▶ TASK DIRECTIONS
Set down, in full, every record in the block.
-- Opening Marker --
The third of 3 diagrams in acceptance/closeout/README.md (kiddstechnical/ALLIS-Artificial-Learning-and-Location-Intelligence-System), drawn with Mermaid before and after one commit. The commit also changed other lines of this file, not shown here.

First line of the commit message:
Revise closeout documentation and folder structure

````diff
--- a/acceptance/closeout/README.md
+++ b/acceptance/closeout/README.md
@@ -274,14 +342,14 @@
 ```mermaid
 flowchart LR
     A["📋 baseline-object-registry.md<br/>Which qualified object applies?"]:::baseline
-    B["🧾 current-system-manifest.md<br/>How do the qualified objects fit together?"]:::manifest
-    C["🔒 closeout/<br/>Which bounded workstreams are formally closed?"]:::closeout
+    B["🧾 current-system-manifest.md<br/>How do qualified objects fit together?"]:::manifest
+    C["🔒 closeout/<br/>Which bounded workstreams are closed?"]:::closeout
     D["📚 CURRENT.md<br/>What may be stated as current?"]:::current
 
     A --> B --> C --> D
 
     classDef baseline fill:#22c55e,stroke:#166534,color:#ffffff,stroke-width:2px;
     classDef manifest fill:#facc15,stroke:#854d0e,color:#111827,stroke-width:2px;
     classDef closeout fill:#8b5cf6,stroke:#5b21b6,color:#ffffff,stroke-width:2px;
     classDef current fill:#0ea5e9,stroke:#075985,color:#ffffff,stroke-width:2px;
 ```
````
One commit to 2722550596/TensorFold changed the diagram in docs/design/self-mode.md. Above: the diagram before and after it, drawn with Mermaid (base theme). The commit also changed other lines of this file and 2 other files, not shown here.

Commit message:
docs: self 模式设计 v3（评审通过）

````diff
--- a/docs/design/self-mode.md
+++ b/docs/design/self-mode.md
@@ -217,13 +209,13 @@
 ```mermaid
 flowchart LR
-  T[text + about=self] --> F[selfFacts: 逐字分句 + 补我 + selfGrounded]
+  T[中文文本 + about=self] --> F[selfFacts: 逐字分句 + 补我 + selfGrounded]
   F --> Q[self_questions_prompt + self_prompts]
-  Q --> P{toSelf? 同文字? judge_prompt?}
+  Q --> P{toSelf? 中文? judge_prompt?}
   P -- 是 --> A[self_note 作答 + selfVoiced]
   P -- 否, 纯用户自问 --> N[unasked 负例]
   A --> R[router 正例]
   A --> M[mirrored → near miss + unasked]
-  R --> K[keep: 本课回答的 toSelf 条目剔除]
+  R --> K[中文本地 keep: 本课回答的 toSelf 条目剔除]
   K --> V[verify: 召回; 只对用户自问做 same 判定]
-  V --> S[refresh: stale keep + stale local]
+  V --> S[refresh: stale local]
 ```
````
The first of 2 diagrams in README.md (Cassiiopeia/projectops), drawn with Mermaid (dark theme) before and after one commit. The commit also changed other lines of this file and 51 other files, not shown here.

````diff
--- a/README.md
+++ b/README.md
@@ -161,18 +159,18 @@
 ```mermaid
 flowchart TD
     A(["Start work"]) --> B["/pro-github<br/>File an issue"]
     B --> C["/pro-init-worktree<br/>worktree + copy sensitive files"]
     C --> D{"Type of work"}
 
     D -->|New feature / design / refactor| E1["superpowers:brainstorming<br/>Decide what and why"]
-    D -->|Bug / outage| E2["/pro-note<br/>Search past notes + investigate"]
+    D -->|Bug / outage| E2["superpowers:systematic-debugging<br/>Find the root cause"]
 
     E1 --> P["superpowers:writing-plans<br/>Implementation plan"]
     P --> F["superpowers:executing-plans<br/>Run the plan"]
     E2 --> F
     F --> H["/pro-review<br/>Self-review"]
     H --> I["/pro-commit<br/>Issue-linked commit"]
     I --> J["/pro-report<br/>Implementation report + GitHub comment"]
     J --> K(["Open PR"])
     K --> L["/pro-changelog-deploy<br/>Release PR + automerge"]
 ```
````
-- Closing Marker --
▶ THE COMPLETED TASK
The third of 3 diagrams in acceptance/closeout/README.md (kiddstechnical/ALLIS-Artificial-Learning-and-Location-Intelligence-System), drawn with Mermaid before and after one commit. The commit also changed other lines of this file, not shown here.

First line of the commit message:
Revise closeout documentation and folder structure

````diff
--- a/acceptance/closeout/README.md
+++ b/acceptance/closeout/README.md
@@ -274,14 +342,14 @@
 ```mermaid
 flowchart LR
     A["📋 baseline-object-registry.md<br/>Which qualified object applies?"]:::baseline
-    B["🧾 current-system-manifest.md<br/>How do the qualified objects fit together?"]:::manifest
-    C["🔒 closeout/<br/>Which bounded workstreams are formally closed?"]:::closeout
+    B["🧾 current-system-manifest.md<br/>How do qualified objects fit together?"]:::manifest
+    C["🔒 closeout/<br/>Which bounded workstreams are closed?"]:::closeout
     D["📚 CURRENT.md<br/>What may be stated as current?"]:::current
 
     A --> B --> C --> D
 
     classDef baseline fill:#22c55e,stroke:#166534,color:#ffffff,stroke-width:2px;
     classDef manifest fill:#facc15,stroke:#854d0e,color:#111827,stroke-width:2px;
     classDef closeout fill:#8b5cf6,stroke:#5b21b6,color:#ffffff,stroke-width:2px;
     classDef current fill:#0ea5e9,stroke:#075985,color:#ffffff,stroke-width:2px;
 ```
````
One commit to 2722550596/TensorFold changed the diagram in docs/design/self-mode.md. Above: the diagram before and after it, drawn with Mermaid (base theme). The commit also changed other lines of this file and 2 other files, not shown here.

Commit message:
docs: self 模式设计 v3（评审通过）

````diff
--- a/docs/design/self-mode.md
+++ b/docs/design/self-mode.md
@@ -217,13 +209,13 @@
 ```mermaid
 flowchart LR
-  T[text + about=self] --> F[selfFacts: 逐字分句 + 补我 + selfGrounded]
+  T[中文文本 + about=self] --> F[selfFacts: 逐字分句 + 补我 + selfGrounded]
   F --> Q[self_questions_prompt + self_prompts]
-  Q --> P{toSelf? 同文字? judge_prompt?}
+  Q --> P{toSelf? 中文? judge_prompt?}
   P -- 是 --> A[self_note 作答 + selfVoiced]
   P -- 否, 纯用户自问 --> N[unasked 负例]
   A --> R[router 正例]
   A --> M[mirrored → near miss + unasked]
-  R --> K[keep: 本课回答的 toSelf 条目剔除]
+  R --> K[中文本地 keep: 本课回答的 toSelf 条目剔除]
   K --> V[verify: 召回; 只对用户自问做 same 判定]
-  V --> S[refresh: stale keep + stale local]
+  V --> S[refresh: stale local]
 ```
````
The first of 2 diagrams in README.md (Cassiiopeia/projectops), drawn with Mermaid (dark theme) before and after one commit. The commit also changed other lines of this file and 51 other files, not shown here.

````diff
--- a/README.md
+++ b/README.md
@@ -161,18 +159,18 @@
 ```mermaid
 flowchart TD
     A(["Start work"]) --> B["/pro-github<br/>File an issue"]
     B --> C["/pro-init-worktree<br/>worktree + copy sensitive files"]
     C --> D{"Type of work"}
 
     D -->|New feature / design / refactor| E1["superpowers:brainstorming<br/>Decide what and why"]
-    D -->|Bug / outage| E2["/pro-note<br/>Search past notes + investigate"]
+    D -->|Bug / outage| E2["superpowers:systematic-debugging<br/>Find the root cause"]
 
     E1 --> P["superpowers:writing-plans<br/>Implementation plan"]
     P --> F["superpowers:executing-plans<br/>Run the plan"]
     E2 --> F
     F --> H["/pro-review<br/>Self-review"]
     H --> I["/pro-commit<br/>Issue-linked commit"]
     I --> J["/pro-report<br/>Implementation report + GitHub comment"]
     J --> K(["Open PR"])
     K --> L["/pro-changelog-deploy<br/>Release PR + automerge"]
 ```
````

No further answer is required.